> _Exercise_: Using the entries that follow, give only the number of lines with the word "README" in them.

> _Information_:
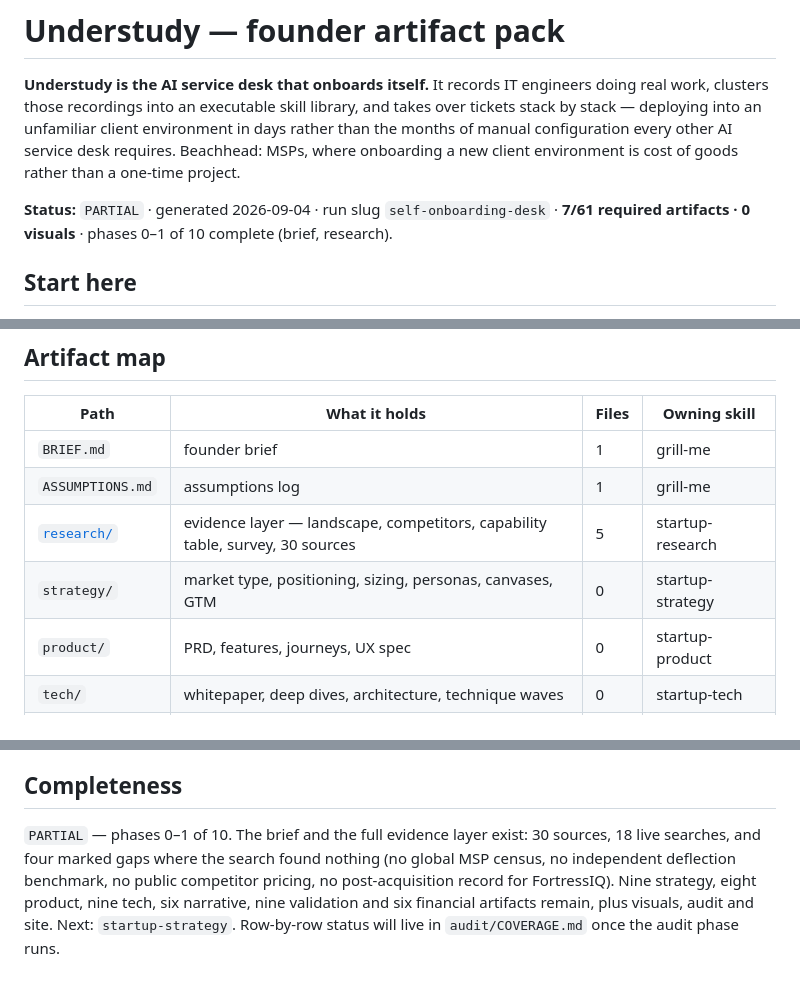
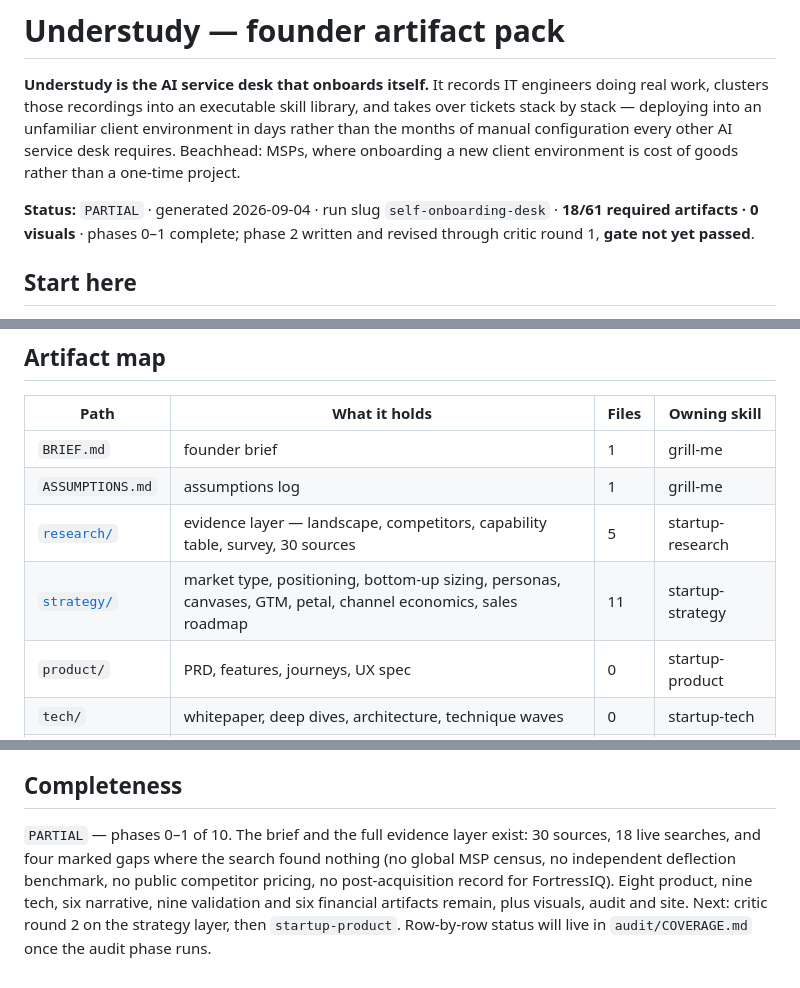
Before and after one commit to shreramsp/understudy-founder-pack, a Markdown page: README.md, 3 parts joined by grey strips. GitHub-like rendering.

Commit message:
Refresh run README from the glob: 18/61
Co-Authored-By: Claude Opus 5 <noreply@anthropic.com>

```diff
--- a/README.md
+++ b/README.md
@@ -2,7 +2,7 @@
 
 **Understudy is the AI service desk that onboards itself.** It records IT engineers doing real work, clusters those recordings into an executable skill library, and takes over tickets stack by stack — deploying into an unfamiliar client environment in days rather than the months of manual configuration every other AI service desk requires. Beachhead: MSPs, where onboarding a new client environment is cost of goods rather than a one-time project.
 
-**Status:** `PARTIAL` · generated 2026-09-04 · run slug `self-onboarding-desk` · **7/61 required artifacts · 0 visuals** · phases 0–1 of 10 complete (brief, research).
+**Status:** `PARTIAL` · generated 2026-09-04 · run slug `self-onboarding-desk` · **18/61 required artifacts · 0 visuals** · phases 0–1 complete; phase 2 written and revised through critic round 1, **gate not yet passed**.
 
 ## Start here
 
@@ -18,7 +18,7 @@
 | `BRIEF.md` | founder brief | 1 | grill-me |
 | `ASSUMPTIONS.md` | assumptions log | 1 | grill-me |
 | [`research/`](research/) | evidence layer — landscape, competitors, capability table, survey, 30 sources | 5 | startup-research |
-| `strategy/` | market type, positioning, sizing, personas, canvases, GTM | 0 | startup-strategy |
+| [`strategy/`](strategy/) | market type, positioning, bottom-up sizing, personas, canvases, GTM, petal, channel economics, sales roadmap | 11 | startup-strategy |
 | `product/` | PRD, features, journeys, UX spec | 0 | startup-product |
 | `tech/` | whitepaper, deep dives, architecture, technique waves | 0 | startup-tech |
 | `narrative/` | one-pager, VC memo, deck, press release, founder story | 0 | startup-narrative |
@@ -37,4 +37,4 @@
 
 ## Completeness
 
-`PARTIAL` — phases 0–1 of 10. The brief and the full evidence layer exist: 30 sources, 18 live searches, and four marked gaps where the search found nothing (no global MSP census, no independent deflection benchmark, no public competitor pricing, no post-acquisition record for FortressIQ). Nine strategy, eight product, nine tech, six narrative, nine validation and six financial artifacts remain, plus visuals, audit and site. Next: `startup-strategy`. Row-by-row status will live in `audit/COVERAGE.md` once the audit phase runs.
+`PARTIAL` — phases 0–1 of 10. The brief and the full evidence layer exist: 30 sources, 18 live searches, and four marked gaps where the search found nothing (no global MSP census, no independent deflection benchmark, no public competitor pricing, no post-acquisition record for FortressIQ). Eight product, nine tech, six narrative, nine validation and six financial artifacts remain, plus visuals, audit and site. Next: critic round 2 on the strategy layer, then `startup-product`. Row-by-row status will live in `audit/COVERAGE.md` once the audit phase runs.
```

> _Result of this exercise_: 4